▶ **Exercise objective**
Every entry in the listing is to be reproduced exactly.

▶ **Input records**

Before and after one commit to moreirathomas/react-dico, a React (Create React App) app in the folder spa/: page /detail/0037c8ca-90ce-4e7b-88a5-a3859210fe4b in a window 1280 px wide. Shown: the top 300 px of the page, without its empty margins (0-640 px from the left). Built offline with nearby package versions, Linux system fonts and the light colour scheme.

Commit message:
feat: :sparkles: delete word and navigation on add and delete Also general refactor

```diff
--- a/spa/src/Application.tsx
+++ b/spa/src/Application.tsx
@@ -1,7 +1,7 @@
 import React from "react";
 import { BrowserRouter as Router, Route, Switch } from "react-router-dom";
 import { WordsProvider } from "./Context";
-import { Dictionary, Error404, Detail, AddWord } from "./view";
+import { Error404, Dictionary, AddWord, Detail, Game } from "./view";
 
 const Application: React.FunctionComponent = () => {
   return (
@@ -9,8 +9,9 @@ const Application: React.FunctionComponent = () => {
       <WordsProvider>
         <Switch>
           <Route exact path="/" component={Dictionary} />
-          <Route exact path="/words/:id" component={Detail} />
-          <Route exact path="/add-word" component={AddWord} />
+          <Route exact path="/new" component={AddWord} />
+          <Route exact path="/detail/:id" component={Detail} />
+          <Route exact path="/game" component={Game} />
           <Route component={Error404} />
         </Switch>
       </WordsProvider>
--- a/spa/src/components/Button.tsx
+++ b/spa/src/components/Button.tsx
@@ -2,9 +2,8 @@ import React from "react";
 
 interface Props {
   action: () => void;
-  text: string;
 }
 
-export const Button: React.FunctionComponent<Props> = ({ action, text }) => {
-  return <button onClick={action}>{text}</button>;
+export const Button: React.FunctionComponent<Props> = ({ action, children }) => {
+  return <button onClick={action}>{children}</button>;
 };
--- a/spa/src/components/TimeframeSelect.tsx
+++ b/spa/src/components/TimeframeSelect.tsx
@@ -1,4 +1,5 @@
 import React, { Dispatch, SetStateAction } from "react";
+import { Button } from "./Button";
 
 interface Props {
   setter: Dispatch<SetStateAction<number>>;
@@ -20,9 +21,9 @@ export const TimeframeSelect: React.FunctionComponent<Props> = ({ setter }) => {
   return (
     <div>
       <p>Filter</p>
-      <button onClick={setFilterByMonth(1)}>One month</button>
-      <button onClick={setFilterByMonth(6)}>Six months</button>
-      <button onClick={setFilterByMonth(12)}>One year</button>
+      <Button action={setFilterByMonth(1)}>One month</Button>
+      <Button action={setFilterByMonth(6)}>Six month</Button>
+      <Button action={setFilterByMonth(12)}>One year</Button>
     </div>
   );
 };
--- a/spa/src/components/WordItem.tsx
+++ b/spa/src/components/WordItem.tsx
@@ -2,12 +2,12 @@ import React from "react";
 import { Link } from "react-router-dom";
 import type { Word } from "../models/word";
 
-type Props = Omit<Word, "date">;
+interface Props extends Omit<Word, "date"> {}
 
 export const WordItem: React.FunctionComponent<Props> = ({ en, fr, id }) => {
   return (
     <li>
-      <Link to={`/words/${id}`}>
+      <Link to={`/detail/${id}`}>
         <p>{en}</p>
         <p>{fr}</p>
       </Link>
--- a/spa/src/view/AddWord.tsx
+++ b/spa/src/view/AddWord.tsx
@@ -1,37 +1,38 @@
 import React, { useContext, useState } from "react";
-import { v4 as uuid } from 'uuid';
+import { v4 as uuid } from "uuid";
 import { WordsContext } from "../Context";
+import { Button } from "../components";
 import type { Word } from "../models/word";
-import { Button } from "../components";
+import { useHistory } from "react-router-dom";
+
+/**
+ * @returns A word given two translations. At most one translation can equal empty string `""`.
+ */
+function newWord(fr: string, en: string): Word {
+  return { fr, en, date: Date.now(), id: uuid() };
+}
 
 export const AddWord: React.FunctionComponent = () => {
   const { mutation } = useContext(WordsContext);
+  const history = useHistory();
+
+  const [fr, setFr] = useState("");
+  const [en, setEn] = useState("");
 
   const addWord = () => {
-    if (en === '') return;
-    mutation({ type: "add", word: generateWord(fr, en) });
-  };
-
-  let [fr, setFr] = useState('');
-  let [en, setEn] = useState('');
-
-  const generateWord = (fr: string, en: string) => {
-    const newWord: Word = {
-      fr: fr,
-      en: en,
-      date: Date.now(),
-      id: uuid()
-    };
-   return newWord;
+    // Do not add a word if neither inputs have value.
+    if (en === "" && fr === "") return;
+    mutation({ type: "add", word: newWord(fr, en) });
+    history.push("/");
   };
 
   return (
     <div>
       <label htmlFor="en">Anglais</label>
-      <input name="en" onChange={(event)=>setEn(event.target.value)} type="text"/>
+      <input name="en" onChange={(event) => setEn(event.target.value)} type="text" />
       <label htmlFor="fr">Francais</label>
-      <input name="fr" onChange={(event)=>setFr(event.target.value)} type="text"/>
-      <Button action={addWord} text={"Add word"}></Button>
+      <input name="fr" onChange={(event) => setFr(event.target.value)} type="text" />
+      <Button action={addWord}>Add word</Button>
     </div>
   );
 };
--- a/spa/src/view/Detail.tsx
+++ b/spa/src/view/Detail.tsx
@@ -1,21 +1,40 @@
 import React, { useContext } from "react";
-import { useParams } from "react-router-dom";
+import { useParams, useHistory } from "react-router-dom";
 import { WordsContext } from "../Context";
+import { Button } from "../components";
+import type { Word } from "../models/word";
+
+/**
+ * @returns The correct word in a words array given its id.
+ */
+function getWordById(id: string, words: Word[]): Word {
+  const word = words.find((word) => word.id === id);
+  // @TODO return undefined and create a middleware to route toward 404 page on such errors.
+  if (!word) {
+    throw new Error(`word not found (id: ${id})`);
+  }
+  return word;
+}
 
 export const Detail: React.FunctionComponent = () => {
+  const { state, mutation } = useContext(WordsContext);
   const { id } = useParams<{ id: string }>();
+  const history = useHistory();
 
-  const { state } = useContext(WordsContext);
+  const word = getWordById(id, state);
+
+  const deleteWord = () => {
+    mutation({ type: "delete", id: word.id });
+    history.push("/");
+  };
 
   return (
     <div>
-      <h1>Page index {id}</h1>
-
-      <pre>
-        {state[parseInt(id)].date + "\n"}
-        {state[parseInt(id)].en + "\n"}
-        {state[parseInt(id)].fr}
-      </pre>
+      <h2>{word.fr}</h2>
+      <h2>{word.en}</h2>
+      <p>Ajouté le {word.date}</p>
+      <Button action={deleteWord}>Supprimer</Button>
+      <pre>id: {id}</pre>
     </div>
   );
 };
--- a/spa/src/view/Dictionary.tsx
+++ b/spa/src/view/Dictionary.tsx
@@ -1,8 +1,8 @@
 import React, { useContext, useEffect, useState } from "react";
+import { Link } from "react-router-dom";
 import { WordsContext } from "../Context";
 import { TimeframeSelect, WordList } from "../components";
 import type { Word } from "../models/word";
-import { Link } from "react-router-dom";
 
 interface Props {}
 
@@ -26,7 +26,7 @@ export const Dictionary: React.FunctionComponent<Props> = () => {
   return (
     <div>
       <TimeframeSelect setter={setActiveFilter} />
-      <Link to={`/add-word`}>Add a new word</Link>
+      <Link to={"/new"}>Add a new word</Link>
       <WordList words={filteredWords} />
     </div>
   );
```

▶ **Problem solution**
Before and after one commit to moreirathomas/react-dico, a React (Create React App) app in the folder spa/: page /detail/0037c8ca-90ce-4e7b-88a5-a3859210fe4b in a window 1280 px wide. Shown: the top 300 px of the page, without its empty margins (0-640 px from the left). Built offline with nearby package versions, Linux system fonts and the light colour scheme.

Commit message:
feat: :sparkles: delete word and navigation on add and delete Also general refactor

```diff
--- a/spa/src/Application.tsx
+++ b/spa/src/Application.tsx
@@ -1,7 +1,7 @@
 import React from "react";
 import { BrowserRouter as Router, Route, Switch } from "react-router-dom";
 import { WordsProvider } from "./Context";
-import { Dictionary, Error404, Detail, AddWord } from "./view";
+import { Error404, Dictionary, AddWord, Detail, Game } from "./view";
 
 const Application: React.FunctionComponent = () => {
   return (
@@ -9,8 +9,9 @@ const Application: React.FunctionComponent = () => {
       <WordsProvider>
         <Switch>
           <Route exact path="/" component={Dictionary} />
-          <Route exact path="/words/:id" component={Detail} />
-          <Route exact path="/add-word" component={AddWord} />
+          <Route exact path="/new" component={AddWord} />
+          <Route exact path="/detail/:id" component={Detail} />
+          <Route exact path="/game" component={Game} />
           <Route component={Error404} />
         </Switch>
       </WordsProvider>
--- a/spa/src/components/Button.tsx
+++ b/spa/src/components/Button.tsx
@@ -2,9 +2,8 @@ import React from "react";
 
 interface Props {
   action: () => void;
-  text: string;
 }
 
-export const Button: React.FunctionComponent<Props> = ({ action, text }) => {
-  return <button onClick={action}>{text}</button>;
+export const Button: React.FunctionComponent<Props> = ({ action, children }) => {
+  return <button onClick={action}>{children}</button>;
 };
--- a/spa/src/components/TimeframeSelect.tsx
+++ b/spa/src/components/TimeframeSelect.tsx
@@ -1,4 +1,5 @@
 import React, { Dispatch, SetStateAction } from "react";
+import { Button } from "./Button";
 
 interface Props {
   setter: Dispatch<SetStateAction<number>>;
@@ -20,9 +21,9 @@ export const TimeframeSelect: React.FunctionComponent<Props> = ({ setter }) => {
   return (
     <div>
       <p>Filter</p>
-      <button onClick={setFilterByMonth(1)}>One month</button>
-      <button onClick={setFilterByMonth(6)}>Six months</button>
-      <button onClick={setFilterByMonth(12)}>One year</button>
+      <Button action={setFilterByMonth(1)}>One month</Button>
+      <Button action={setFilterByMonth(6)}>Six month</Button>
+      <Button action={setFilterByMonth(12)}>One year</Button>
     </div>
   );
 };
--- a/spa/src/components/WordItem.tsx
+++ b/spa/src/components/WordItem.tsx
@@ -2,12 +2,12 @@ import React from "react";
 import { Link } from "react-router-dom";
 import type { Word } from "../models/word";
 
-type Props = Omit<Word, "date">;
+interface Props extends Omit<Word, "date"> {}
 
 export const WordItem: React.FunctionComponent<Props> = ({ en, fr, id }) => {
   return (
     <li>
-      <Link to={`/words/${id}`}>
+      <Link to={`/detail/${id}`}>
         <p>{en}</p>
         <p>{fr}</p>
       </Link>
--- a/spa/src/view/AddWord.tsx
+++ b/spa/src/view/AddWord.tsx
@@ -1,37 +1,38 @@
 import React, { useContext, useState } from "react";
-import { v4 as uuid } from 'uuid';
+import { v4 as uuid } from "uuid";
 import { WordsContext } from "../Context";
+import { Button } from "../components";
 import type { Word } from "../models/word";
-import { Button } from "../components";
+import { useHistory } from "react-router-dom";
+
+/**
+ * @returns A word given two translations. At most one translation can equal empty string `""`.
+ */
+function newWord(fr: string, en: string): Word {
+  return { fr, en, date: Date.now(), id: uuid() };
+}
 
 export const AddWord: React.FunctionComponent = () => {
   const { mutation } = useContext(WordsContext);
+  const history = useHistory();
+
+  const [fr, setFr] = useState("");
+  const [en, setEn] = useState("");
 
   const addWord = () => {
-    if (en === '') return;
-    mutation({ type: "add", word: generateWord(fr, en) });
-  };
-
-  let [fr, setFr] = useState('');
-  let [en, setEn] = useState('');
-
-  const generateWord = (fr: string, en: string) => {
-    const newWord: Word = {
-      fr: fr,
-      en: en,
-      date: Date.now(),
-      id: uuid()
-    };
-   return newWord;
+    // Do not add a word if neither inputs have value.
+    if (en === "" && fr === "") return;
+    mutation({ type: "add", word: newWord(fr, en) });
+    history.push("/");
   };
 
   return (
     <div>
       <label htmlFor="en">Anglais</label>
-      <input name="en" onChange={(event)=>setEn(event.target.value)} type="text"/>
+      <input name="en" onChange={(event) => setEn(event.target.value)} type="text" />
       <label htmlFor="fr">Francais</label>
-      <input name="fr" onChange={(event)=>setFr(event.target.value)} type="text"/>
-      <Button action={addWord} text={"Add word"}></Button>
+      <input name="fr" onChange={(event) => setFr(event.target.value)} type="text" />
+      <Button action={addWord}>Add word</Button>
     </div>
   );
 };
--- a/spa/src/view/Detail.tsx
+++ b/spa/src/view/Detail.tsx
@@ -1,21 +1,40 @@
 import React, { useContext } from "react";
-import { useParams } from "react-router-dom";
+import { useParams, useHistory } from "react-router-dom";
 import { WordsContext } from "../Context";
+import { Button } from "../components";
+import type { Word } from "../models/word";
+
+/**
+ * @returns The correct word in a words array given its id.
+ */
+function getWordById(id: string, words: Word[]): Word {
+  const word = words.find((word) => word.id === id);
+  // @TODO return undefined and create a middleware to route toward 404 page on such errors.
+  if (!word) {
+    throw new Error(`word not found (id: ${id})`);
+  }
+  return word;
+}
 
 export const Detail: React.FunctionComponent = () => {
+  const { state, mutation } = useContext(WordsContext);
   const { id } = useParams<{ id: string }>();
+  const history = useHistory();
 
-  const { state } = useContext(WordsContext);
+  const word = getWordById(id, state);
+
+  const deleteWord = () => {
+    mutation({ type: "delete", id: word.id });
+    history.push("/");
+  };
 
   return (
     <div>
-      <h1>Page index {id}</h1>
-
-      <pre>
-        {state[parseInt(id)].date + "\n"}
-        {state[parseInt(id)].en + "\n"}
-        {state[parseInt(id)].fr}
-      </pre>
+      <h2>{word.fr}</h2>
+      <h2>{word.en}</h2>
+      <p>Ajouté le {word.date}</p>
+      <Button action={deleteWord}>Supprimer</Button>
+      <pre>id: {id}</pre>
     </div>
   );
 };
--- a/spa/src/view/Dictionary.tsx
+++ b/spa/src/view/Dictionary.tsx
@@ -1,8 +1,8 @@
 import React, { useContext, useEffect, useState } from "react";
+import { Link } from "react-router-dom";
 import { WordsContext } from "../Context";
 import { TimeframeSelect, WordList } from "../components";
 import type { Word } from "../models/word";
-import { Link } from "react-router-dom";
 
 interface Props {}
 
@@ -26,7 +26,7 @@ export const Dictionary: React.FunctionComponent<Props> = () => {
   return (
     <div>
       <TimeframeSelect setter={setActiveFilter} />
-      <Link to={`/add-word`}>Add a new word</Link>
+      <Link to={"/new"}>Add a new word</Link>
       <WordList words={filteredWords} />
     </div>
   );
```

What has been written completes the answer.